(2) When implementing the policies, regulations, and grant criteria that are revised, adopted, or established in accordance with subparagraph (A) of, and the other requirements specified in, paragraph (1), ensure that children and families be treated with dignity and respect so that trauma is minimized throughout the process for those who are on the verge of experiencing homelessness or are in fact experiencing homelessness, and recognize and address the fear and anxiety that children and families have when facing the prospect, or state, of homelessness.
(3) Include metrics that establish the efficacy of the policies, regulations, and grant criteria that are revised, adopted, or established in accordance with subparagraph (A) of, and the other requirements specified in, paragraph (1) in furthering the state policy and to guide future decisions to improve that efficacy. These metrics shall include, but not be limited to, all of the following:
(A) The number of children and families who received support and were prevented from losing their housing.
(B) The number of children and families who were provided emergency accommodations and the average length of their stay.
(C) The number of children and families who were transitioned from emergency accommodations into permanent housing.
(D) The number of children and families who returned to emergency accommodations after being transitioned into permanent housing because the permanent housing was not actually sustainable.
(d) This section shall become operative on January 1, 2026.

SEC. 4.SEC. 3.

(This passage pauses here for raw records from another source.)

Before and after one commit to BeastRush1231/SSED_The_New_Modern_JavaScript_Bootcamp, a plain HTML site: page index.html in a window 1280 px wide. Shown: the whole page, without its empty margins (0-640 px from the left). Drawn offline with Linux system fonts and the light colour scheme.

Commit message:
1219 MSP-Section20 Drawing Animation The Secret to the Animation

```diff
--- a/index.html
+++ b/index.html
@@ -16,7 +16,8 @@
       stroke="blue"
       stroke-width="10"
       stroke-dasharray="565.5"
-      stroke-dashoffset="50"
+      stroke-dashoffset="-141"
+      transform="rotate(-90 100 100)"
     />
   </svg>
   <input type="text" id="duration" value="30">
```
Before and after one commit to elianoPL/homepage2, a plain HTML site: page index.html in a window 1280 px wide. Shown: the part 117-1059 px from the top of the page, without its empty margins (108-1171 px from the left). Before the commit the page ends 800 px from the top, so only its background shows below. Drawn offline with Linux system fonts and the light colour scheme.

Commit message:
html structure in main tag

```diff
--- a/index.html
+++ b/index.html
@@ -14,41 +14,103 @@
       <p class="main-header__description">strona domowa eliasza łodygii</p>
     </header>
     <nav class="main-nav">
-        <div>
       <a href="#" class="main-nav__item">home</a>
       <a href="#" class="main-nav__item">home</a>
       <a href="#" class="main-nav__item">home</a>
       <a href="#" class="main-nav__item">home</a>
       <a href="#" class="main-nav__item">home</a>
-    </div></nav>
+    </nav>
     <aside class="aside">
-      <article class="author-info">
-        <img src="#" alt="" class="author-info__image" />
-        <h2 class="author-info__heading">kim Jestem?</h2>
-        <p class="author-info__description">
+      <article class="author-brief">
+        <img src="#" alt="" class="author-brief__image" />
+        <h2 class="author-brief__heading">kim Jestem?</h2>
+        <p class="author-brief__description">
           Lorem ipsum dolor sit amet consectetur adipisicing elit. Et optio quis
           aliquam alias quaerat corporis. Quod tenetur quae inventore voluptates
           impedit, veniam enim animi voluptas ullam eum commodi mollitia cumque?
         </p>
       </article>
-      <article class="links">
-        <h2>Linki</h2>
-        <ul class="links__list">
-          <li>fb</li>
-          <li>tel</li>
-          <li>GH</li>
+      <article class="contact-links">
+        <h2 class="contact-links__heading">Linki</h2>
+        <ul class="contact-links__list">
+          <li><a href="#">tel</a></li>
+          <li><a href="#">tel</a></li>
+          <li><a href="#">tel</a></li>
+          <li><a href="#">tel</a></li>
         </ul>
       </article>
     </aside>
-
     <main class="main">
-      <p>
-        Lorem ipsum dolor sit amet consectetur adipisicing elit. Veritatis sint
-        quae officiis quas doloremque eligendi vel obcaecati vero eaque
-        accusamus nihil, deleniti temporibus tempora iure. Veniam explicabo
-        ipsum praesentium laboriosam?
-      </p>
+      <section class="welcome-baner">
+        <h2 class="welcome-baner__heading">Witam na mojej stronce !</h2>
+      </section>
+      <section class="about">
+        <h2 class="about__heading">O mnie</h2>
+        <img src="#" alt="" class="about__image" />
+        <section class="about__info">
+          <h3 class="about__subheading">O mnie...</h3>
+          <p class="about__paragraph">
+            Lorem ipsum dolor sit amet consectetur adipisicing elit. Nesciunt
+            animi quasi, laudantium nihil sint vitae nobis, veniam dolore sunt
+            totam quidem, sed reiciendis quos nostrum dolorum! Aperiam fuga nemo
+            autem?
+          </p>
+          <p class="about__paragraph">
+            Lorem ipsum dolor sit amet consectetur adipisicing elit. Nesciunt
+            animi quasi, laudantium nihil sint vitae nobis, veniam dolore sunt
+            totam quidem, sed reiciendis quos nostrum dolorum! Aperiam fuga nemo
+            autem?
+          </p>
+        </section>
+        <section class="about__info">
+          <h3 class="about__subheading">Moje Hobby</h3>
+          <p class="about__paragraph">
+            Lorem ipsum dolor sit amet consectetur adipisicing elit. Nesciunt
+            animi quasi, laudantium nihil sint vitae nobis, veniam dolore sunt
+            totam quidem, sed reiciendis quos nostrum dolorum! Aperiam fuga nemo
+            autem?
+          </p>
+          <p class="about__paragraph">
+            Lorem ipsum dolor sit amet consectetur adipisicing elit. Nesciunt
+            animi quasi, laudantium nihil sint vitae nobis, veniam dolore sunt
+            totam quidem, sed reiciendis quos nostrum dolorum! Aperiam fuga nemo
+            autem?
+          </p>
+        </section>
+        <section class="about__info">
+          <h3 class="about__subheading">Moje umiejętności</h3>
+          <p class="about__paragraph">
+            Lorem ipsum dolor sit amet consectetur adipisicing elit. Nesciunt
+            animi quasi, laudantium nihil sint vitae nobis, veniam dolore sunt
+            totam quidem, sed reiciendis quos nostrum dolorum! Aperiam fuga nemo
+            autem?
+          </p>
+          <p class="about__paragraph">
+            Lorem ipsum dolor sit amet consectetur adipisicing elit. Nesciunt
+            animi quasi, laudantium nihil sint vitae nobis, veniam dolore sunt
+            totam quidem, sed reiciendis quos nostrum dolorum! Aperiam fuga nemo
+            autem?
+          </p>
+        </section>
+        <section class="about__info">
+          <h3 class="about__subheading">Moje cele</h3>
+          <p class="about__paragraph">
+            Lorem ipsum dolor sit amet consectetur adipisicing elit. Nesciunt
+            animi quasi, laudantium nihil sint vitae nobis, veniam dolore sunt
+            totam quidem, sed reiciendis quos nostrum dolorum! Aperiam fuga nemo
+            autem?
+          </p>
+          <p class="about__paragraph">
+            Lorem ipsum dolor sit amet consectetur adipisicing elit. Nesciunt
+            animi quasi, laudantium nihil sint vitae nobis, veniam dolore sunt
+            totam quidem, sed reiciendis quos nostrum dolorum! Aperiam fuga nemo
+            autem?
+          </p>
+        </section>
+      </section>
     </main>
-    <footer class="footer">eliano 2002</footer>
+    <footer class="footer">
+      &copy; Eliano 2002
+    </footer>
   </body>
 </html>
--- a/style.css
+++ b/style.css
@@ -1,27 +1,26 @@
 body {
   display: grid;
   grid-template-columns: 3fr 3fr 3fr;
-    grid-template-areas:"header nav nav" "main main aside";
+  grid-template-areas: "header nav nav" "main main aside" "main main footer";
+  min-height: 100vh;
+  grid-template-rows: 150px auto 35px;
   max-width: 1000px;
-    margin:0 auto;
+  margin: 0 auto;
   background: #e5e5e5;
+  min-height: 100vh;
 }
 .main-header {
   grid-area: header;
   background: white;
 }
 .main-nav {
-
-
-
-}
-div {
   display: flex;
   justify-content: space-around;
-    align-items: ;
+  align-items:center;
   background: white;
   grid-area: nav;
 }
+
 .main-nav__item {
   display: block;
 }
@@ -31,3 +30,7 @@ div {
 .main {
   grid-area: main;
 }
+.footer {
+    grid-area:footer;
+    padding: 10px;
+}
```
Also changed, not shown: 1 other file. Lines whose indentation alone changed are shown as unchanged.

 If the Commission on State Mandates determines that this act contains costs mandated by the state, reimbursement to local agencies and school districts for those costs shall be made pursuant to Part 7 (commencing with Section 17500) of Division 4 of Title 2 of the Government Code.